Photographs by Jean Bai unless noted, courtesy of Sidell Pakravan Architects.

The red brick exterior—with its original slate roof—was given a fresh guise courtesy of white paint and black-framed windows, including new French doors in the bay window. “My inspiration for the cottage style look was from the North of France, where I grew up,” says Stéphanie. Above: The red brick exterior—with its original slate roof—was given a fresh guise courtesy of white paint and black-framed windows, including new French doors in the bay window. “My inspiration for the cottage style look was from the North of France, where I grew up,” says Stéphanie.
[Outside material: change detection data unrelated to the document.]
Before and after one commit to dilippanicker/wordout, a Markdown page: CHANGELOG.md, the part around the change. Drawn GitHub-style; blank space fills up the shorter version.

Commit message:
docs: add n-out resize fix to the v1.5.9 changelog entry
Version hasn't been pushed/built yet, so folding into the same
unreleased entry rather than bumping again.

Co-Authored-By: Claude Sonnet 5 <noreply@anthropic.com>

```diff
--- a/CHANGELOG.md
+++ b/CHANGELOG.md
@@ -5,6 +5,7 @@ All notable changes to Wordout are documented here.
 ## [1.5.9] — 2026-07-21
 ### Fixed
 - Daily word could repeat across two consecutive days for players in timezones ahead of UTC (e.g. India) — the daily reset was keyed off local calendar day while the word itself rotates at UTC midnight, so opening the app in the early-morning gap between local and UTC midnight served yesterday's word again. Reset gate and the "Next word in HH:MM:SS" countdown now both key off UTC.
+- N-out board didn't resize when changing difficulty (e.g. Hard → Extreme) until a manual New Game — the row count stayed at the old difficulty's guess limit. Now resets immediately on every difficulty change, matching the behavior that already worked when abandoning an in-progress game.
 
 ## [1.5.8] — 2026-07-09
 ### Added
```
The windows throughout are by Sierra Pacific. The house color is Shaded White and the front door and windows are Railings, both from Farrow & Ball.

 Stéphanie’s crucial requirement was that all of the original moldings around the ceilings and partitions be removed for a seamless modern look. (Scroll below to see the space as it was.)  The combination living room and dining area/kitchen were connected to the front and backyards through glass doors. The existing mantelpiece was replaced with a “minimalist protrusion that disappears into the wall,” says Stéphanie, all painted in Farrow & Ball’s Railings. Above: Stéphanie’s crucial requirement was that all of the original moldings around the ceilings and partitions be removed for a seamless modern look. (Scroll below to see the space as it was.)  The combination living room and dining area/kitchen were connected to the front and backyards through glass doors. The existing mantelpiece was replaced with a “minimalist protrusion that disappears into the wall,” says Stéphanie, all painted in Farrow & Ball’s Railings.
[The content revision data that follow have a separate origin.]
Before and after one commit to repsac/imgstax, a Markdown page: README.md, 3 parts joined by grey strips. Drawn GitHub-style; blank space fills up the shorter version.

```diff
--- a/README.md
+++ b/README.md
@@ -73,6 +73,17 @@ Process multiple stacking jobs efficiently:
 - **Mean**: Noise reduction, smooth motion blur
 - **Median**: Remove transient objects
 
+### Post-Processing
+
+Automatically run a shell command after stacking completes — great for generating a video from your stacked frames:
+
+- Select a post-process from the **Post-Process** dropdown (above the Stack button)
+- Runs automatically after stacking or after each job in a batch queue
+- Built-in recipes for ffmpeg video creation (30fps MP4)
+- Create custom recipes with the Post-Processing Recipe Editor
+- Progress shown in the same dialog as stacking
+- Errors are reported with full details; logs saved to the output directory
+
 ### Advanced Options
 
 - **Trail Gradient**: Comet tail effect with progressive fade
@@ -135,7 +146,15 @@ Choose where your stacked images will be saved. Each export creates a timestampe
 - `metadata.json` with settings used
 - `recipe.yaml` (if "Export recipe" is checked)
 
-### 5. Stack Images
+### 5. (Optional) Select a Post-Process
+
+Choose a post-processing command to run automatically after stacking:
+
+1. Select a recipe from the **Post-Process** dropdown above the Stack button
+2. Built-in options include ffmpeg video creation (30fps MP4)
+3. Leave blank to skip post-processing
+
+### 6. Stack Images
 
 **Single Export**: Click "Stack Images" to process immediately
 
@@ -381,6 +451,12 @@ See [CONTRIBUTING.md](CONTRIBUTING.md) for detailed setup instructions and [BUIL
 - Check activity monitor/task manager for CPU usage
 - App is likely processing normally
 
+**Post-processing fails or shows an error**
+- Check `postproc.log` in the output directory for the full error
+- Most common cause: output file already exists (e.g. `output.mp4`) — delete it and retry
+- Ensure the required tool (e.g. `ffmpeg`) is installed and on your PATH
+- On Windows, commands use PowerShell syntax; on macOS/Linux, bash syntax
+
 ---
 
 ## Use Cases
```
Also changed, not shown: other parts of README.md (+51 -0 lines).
“Nothing is too proper or formal,” says Stéphanie of her mix of antique and contemporary pieces, the graphically patterned and the clean white. “It’s Paris and San Francisco united.” The geometric rug is from The Rug Company. Note Stéphanie’s lighting choices: “Instead of having only sconces and ceiling lights, I wanted table lamps everywhere—they’re mood warmers and nice accents.”

Thanks to the French doors in the front and new folding glass doors in the back, there’s “a completely open line of living from front garden to outdoor deck,” says Stéphanie. “The house went from feeling super constrained to light and connected with the landscape,” adds Kristen. “The Frenchness is revealed through the subtle yet rich materials and colors.” Above: Thanks to the French doors in the front and new folding glass doors in the back, there’s “a completely open line of living from front garden to outdoor deck,” says Stéphanie. “The house went from feeling super constrained to light and connected with the landscape,” adds Kristen. “The Frenchness is revealed through the subtle yet rich materials and colors.”

Suzanne Rasic, an interior designer friend of hers, helped with the furniture placement. The pair of white leather sofas are the Como from DWR.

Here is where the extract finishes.